I do not agree that breaks in the lower sections of the rod are not or cannot be caused by using a tippet that is too strong. I have broken one rod in the lower sections, breaking #8 and #9 in a 10 section rod (section counts start from the tip as #1). The break was right at the junction between #8 and #9, but was not a clean break. I was trying to stop a fish that was much too large for the rod (the largest trout I've ever hooked) and the bend in the rod was concentrated in the lower sections. I am sure that had the tippet been weaker, it would have broken before the rod did. I was using a Tectan spinning line for tippet that had a breaking strength of a bit over 6#. That was very early in my fixed line fishing and I didn't have any sense of what a rod could take.
I have broken one rod that was a clean break and occurred exactly where #3 came out of #4. I don't think tippet strength was an issue. I was surprised by what I thought was a fish and struck too hard on what turned out to be a log. I think the quick, sharp strike focused the bend right at the spot where a junction created a harder spot, kind of like the guy's finger creating a hard spot caused the fly rods to break in the video. I have what is left of the broken part, and have tried tdo break it. I am sure I can break it, but I was surprised at how much strain I have put on it without breaking it. Similarly, one of the rods I lent out very early on to get a user's perspective came back with a broken tip. I then tried to break what was left and was very surprised at how much strain I could put on the tip without breaking it.
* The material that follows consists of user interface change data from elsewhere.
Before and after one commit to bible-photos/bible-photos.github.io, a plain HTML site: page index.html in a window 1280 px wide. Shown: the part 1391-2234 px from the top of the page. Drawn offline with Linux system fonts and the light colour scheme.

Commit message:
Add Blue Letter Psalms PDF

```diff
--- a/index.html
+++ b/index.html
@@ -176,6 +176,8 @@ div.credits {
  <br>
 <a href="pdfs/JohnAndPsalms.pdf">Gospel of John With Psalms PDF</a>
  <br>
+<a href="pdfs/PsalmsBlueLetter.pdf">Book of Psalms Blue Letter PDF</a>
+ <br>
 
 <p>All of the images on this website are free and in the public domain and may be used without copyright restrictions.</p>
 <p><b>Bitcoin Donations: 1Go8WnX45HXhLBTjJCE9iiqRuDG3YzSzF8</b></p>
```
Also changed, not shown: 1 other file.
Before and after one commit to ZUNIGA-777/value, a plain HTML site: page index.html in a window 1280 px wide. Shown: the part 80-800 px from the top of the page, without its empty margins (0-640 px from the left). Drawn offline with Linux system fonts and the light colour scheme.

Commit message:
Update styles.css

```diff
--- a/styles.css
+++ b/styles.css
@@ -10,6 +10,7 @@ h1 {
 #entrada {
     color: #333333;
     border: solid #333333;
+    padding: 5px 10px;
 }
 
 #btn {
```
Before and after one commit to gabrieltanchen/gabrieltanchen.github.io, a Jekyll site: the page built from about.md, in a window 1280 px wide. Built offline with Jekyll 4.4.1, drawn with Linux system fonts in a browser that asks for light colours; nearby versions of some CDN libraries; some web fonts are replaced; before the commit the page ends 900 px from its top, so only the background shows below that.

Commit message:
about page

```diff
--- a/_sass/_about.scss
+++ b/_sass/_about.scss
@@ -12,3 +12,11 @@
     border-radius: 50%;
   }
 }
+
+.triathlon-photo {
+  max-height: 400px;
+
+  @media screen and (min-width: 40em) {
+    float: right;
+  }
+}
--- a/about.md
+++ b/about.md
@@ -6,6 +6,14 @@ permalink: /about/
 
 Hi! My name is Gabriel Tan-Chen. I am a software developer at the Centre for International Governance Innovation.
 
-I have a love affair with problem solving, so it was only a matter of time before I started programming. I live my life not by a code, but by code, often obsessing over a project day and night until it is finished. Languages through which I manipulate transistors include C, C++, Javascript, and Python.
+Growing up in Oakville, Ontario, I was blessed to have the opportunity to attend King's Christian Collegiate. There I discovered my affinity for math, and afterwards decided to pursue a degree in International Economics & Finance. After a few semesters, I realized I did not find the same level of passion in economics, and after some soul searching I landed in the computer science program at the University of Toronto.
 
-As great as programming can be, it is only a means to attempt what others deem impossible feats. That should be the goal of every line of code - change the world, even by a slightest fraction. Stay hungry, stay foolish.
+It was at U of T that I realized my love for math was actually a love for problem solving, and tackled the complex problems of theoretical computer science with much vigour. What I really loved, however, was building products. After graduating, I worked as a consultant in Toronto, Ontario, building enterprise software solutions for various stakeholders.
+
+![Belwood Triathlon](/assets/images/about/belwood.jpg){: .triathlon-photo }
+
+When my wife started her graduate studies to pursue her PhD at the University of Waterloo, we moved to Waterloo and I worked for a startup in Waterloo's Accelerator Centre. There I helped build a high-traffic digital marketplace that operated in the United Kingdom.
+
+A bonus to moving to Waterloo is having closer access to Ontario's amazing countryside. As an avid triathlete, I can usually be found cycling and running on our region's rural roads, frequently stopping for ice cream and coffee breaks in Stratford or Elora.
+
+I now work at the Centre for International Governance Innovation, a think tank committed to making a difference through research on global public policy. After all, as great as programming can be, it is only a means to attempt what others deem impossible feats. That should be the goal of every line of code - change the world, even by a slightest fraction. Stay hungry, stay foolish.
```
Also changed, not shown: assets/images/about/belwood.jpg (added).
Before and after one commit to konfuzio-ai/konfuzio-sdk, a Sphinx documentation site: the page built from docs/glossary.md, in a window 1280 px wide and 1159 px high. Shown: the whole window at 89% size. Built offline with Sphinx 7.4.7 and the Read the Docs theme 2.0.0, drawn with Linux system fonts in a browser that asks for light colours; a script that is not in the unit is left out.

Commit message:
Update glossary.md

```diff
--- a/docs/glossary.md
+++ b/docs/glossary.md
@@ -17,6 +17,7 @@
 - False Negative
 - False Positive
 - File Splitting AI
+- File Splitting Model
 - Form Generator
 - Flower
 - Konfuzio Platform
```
Daiwa tenkara rods do have reinforcements at the junctions. The walls of the tubes are thicker on the butt ends of each segment so there is additional material where a section comes out of the next larger one - which is right where the one clean break occurred on the rod above. Daiwa also has what it calls a "V" joint, which makes the joint less of a hard spot.
Last edited by CM_Stewart; 11-05-2013 at 07:44 PM.